The Painterly Landscapes Of Luca Tombolini

Milanese photographer Luca Tombolini contemplates the cosmos with his tranquil painterly landscapes, taken in a dulcet palette on a large-format camera.

Entitled ‘LS’, the series was taken between 2013 – 2015 before being drum scanned and printed at a large scale. “In my photography I’m following a fascination for desert primordial places,” explains Tombolini. “No other places are so helpful in making that mind shift needed to try to enquire beyond our limited lifetime. I’ve found photography particularly efficient to make considerations about time, either when it’s clearly stopping it or on the contrary when it gives the impression of compressing time as if the moment pictured could have existed forever.”

Anna Ker

A Day In The Office

In a series of humorous part-staged, part-documentary images, Robin Dahlberg captured the life in one law firm in New York, exploring the hardships and paradoxes of corporate culture.

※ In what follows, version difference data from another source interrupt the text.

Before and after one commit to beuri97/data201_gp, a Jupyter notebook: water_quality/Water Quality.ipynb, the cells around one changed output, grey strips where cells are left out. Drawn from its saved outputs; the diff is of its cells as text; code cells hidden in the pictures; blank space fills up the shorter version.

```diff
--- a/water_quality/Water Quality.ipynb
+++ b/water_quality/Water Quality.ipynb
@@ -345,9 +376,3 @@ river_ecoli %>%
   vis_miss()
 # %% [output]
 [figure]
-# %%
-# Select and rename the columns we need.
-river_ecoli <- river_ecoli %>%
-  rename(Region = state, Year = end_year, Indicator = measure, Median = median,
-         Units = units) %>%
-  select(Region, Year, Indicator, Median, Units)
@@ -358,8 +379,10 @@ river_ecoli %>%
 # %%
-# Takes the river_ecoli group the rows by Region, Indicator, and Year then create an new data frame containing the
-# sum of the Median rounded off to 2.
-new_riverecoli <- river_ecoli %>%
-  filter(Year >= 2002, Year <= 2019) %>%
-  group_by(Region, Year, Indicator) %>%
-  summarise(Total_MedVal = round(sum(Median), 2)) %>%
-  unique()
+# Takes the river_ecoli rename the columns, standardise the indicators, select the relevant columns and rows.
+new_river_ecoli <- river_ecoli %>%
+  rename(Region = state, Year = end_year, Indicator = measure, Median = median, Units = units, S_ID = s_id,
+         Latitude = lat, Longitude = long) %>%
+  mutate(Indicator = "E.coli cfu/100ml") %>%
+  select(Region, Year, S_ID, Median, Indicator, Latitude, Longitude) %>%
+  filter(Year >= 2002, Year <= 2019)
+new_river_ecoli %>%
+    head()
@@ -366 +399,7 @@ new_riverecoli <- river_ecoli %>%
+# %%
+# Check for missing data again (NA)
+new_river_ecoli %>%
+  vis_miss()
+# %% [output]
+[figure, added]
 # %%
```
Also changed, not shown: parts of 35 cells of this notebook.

Dahlberg, who used to work as a lawyer herself, used her own experience to examine how the corporate environment affects employees’ lives and their relationships with others. Like many corporate businesses, law firms portray themselves as families, primarily for recruitment purposes. Hidden behind the good manners, great wall art and nice looking suits, this image might not be so true. “In reality, however, the law firm ‘family’ is as dysfunctional as every other family,” states the photographer. Filled with anxiety, interpersonal conflicts and even sexual tension, the office environment shown in Dahlberg’s images seems to be so stressful it even becomes grotesque. “The use of humor was very important to me. I think it makes the project’s point of view more palatable,” she says.

Monika Mróz

Thou still unravished bride of quietness

Paintings by Gregory Thielker

"These paintings reflect my interest in the way that the road delineates and controls how we experience landscape. From the roadway perspective, we not only travel from one place to another, we see landscape in a varied and complex manner. I use water on the windshield to create a shifting lens for the way we see the environment: it both highlights and obscures our viewing. Perspectives slip and compress, while shapes and colors merge into one another. I also work with relationships between surface and depth, between flatness and illusion. These images are born out of real experience and have a close relationship with the medium of painting: its fluidity, transparency, and capacity for layering, mixing, and blending."

Gregory Thielker